_Exercise details_:
Report all lines in the records that hold the string "reset".

_Data to use_:
►

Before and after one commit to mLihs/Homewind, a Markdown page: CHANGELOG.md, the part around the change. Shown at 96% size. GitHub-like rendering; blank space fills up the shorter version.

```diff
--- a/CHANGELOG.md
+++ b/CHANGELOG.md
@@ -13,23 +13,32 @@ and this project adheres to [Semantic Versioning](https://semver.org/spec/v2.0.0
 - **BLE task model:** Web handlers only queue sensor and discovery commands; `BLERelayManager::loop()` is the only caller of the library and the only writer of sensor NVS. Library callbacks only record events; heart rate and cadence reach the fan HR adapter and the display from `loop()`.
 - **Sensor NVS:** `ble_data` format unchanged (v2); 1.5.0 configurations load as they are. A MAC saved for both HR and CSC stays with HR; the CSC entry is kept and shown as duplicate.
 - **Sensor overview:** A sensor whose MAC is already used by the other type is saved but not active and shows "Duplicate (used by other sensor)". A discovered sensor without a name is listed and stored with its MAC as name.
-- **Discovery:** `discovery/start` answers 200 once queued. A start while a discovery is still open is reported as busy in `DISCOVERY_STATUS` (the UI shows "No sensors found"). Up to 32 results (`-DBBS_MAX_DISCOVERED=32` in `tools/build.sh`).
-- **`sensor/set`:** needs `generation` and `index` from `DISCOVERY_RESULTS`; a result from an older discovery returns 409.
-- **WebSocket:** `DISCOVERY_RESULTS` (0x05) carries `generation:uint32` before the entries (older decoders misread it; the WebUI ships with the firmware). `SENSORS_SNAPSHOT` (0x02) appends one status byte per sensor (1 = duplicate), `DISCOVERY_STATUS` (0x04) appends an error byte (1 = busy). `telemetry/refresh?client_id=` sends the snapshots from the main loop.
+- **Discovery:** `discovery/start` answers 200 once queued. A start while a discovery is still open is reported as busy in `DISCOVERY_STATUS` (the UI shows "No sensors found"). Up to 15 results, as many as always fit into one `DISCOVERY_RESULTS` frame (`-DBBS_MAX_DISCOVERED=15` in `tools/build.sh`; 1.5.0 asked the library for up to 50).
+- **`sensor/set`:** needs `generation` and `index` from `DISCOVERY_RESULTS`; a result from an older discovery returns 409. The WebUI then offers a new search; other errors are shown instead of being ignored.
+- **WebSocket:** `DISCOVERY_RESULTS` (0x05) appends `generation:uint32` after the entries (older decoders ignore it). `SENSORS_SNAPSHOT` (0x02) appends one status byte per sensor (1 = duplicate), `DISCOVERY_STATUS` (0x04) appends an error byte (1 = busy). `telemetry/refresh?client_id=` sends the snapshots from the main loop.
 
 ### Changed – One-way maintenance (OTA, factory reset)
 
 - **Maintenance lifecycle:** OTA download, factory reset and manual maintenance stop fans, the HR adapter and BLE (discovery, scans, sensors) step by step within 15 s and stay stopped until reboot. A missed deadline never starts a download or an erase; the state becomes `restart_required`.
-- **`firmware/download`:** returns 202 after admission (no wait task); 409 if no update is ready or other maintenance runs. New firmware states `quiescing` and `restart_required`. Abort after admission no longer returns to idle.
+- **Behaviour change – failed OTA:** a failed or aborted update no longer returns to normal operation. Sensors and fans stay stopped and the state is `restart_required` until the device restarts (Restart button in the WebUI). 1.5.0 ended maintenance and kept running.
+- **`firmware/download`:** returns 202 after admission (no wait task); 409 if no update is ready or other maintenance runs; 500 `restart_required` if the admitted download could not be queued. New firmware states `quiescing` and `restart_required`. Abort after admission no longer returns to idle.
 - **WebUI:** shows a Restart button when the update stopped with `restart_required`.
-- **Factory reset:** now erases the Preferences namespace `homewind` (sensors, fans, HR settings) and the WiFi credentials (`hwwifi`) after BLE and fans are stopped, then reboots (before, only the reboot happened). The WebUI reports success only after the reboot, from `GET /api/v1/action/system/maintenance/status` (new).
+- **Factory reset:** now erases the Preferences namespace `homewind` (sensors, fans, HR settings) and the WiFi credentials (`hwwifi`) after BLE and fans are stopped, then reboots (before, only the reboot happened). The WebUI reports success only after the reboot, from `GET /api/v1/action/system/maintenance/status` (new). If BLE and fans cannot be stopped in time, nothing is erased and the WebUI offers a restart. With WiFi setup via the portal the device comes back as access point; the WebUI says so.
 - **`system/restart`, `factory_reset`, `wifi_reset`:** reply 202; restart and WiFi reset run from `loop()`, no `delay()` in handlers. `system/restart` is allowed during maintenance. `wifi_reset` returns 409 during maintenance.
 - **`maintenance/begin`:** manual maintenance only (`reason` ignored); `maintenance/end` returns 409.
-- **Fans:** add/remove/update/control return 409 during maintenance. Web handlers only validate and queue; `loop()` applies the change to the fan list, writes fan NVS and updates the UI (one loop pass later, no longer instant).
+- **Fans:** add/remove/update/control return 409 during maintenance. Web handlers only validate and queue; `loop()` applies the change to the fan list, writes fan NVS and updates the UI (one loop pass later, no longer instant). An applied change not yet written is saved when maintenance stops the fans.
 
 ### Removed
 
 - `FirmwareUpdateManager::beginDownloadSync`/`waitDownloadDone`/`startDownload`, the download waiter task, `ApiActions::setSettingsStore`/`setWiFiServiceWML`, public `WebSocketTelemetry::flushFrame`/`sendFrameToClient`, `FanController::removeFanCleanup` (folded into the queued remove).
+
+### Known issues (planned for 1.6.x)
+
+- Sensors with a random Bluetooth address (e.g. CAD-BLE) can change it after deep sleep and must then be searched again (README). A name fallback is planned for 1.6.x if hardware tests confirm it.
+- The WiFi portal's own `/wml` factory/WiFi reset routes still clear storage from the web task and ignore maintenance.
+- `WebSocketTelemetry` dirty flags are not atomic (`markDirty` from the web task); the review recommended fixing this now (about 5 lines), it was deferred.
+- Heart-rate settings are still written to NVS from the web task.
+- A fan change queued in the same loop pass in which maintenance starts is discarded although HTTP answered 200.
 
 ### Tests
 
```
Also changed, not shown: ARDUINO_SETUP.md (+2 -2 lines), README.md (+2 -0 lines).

◄

_Response area_:
 ### Changed – One-way maintenance (OTA, factory reset)
 - **Maintenance lifecycle:** OTA download, factory reset and manual maintenance stop fans, the HR adapter and BLE (discovery, scans, sensors) step by step within 15 s and stay stopped until reboot. A missed deadline never starts a download or an erase; the state becomes `restart_required`.
-- **Factory reset:** now erases the Preferences namespace `homewind` (sensors, fans, HR settings) and the WiFi credentials (`hwwifi`) after BLE and fans are stopped, then reboots (before, only the reboot happened). The WebUI reports success only after the reboot, from `GET /api/v1/action/system/maintenance/status` (new).
+- **Factory reset:** now erases the Preferences namespace `homewind` (sensors, fans, HR settings) and the WiFi credentials (`hwwifi`) after BLE and fans are stopped, then reboots (before, only the reboot happened). The WebUI reports success only after the reboot, from `GET /api/v1/action/system/maintenance/status` (new). If BLE and fans cannot be stopped in time, nothing is erased and the WebUI offers a restart. With WiFi setup via the portal the device comes back as access point; the WebUI says so.
 - **`system/restart`, `factory_reset`, `wifi_reset`:** reply 202; restart and WiFi reset run from `loop()`, no `delay()` in handlers. `system/restart` is allowed during maintenance. `wifi_reset` returns 409 during maintenance.
+- The WiFi portal's own `/wml` factory/WiFi reset routes still clear storage from the web task and ignore maintenance.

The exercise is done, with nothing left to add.